WHAT THE EXERCISE ASKS: Below are records that should be duplicated exactly, with no image retained.
** DATASET EXCERPTS follows **
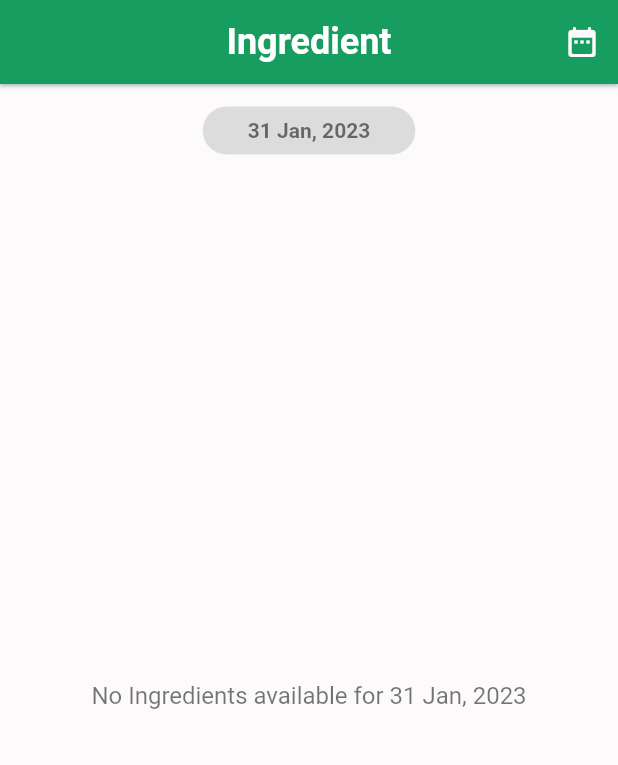
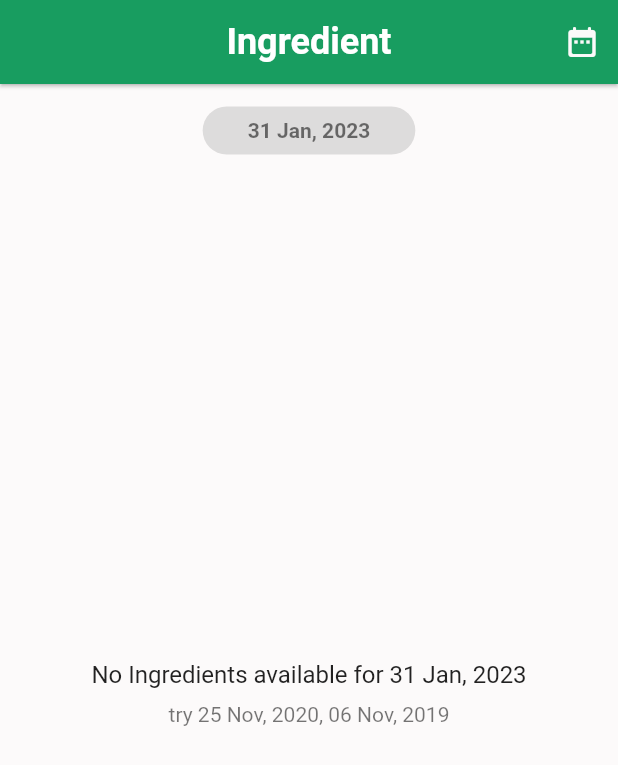
Before and after one commit to Conezi/Klasha-Task, a Flutter app: the screen it shows after launch, on a phone screen of 412 x 824 dp. Shown: the top 765 px of the screen. Run offline on Flutter 3.47's test engine with Material 2 defaults, Android fonts, the phone set to English and light mode, and no system bars; our stand-ins replace flutter_bloc, get_it, shimmer, stacked; network calls fail.

Commit message:
Fixed error message

```diff
--- a/lib/ui/Ingredients_screen.dart
+++ b/lib/ui/Ingredients_screen.dart
@@ -72,11 +72,25 @@ class _IngredientsScreenState extends State<IngredientsScreen> {
                       if(viewModel.ingredients.isEmpty){
                         return Expanded(
                           child: Center(
-                            child: Text(
-                              'No Ingredients available for ${DateTimeUtil.dateFormat.format(_selectedDate)}',
-                              style: TextStyle(
-                                  fontSize: 16,
-                                  color: Theme.of(context).textTheme.caption!.color),
+                            child: Padding(
+                              padding: const EdgeInsets.all(15.0),
+                              child: Text.rich(
+                                TextSpan(
+                                  text: 'No Ingredients available for ${DateTimeUtil.dateFormat.format(_selectedDate)}',
+                                    style: TextStyle(
+                                        fontSize: 16,
+                                        color: Theme.of(context).textTheme.bodyText1!.color),
+                                  children: [
+                                    TextSpan(
+                                        text: '\ntry 25 Nov, 2020, 06 Nov, 2019',
+                                        style: TextStyle(
+                                            fontSize: 14,
+                                            height: 2,
+                                            color: Theme.of(context).textTheme.caption!.color)
+                                    )
+                                  ]
+                                ),
+                                textAlign: TextAlign.center),
                             ),
                           ),
                         );
```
** End of DATASET EXCERPTS **
REPLY TO THE TASK:
Before and after one commit to Conezi/Klasha-Task, a Flutter app: the screen it shows after launch, on a phone screen of 412 x 824 dp. Shown: the top 765 px of the screen. Run offline on Flutter 3.47's test engine with Material 2 defaults, Android fonts, the phone set to English and light mode, and no system bars; our stand-ins replace flutter_bloc, get_it, shimmer, stacked; network calls fail.

Commit message:
Fixed error message

```diff
--- a/lib/ui/Ingredients_screen.dart
+++ b/lib/ui/Ingredients_screen.dart
@@ -72,11 +72,25 @@ class _IngredientsScreenState extends State<IngredientsScreen> {
                       if(viewModel.ingredients.isEmpty){
                         return Expanded(
                           child: Center(
-                            child: Text(
-                              'No Ingredients available for ${DateTimeUtil.dateFormat.format(_selectedDate)}',
-                              style: TextStyle(
-                                  fontSize: 16,
-                                  color: Theme.of(context).textTheme.caption!.color),
+                            child: Padding(
+                              padding: const EdgeInsets.all(15.0),
+                              child: Text.rich(
+                                TextSpan(
+                                  text: 'No Ingredients available for ${DateTimeUtil.dateFormat.format(_selectedDate)}',
+                                    style: TextStyle(
+                                        fontSize: 16,
+                                        color: Theme.of(context).textTheme.bodyText1!.color),
+                                  children: [
+                                    TextSpan(
+                                        text: '\ntry 25 Nov, 2020, 06 Nov, 2019',
+                                        style: TextStyle(
+                                            fontSize: 14,
+                                            height: 2,
+                                            color: Theme.of(context).textTheme.caption!.color)
+                                    )
+                                  ]
+                                ),
+                                textAlign: TextAlign.center),
                             ),
                           ),
                         );
```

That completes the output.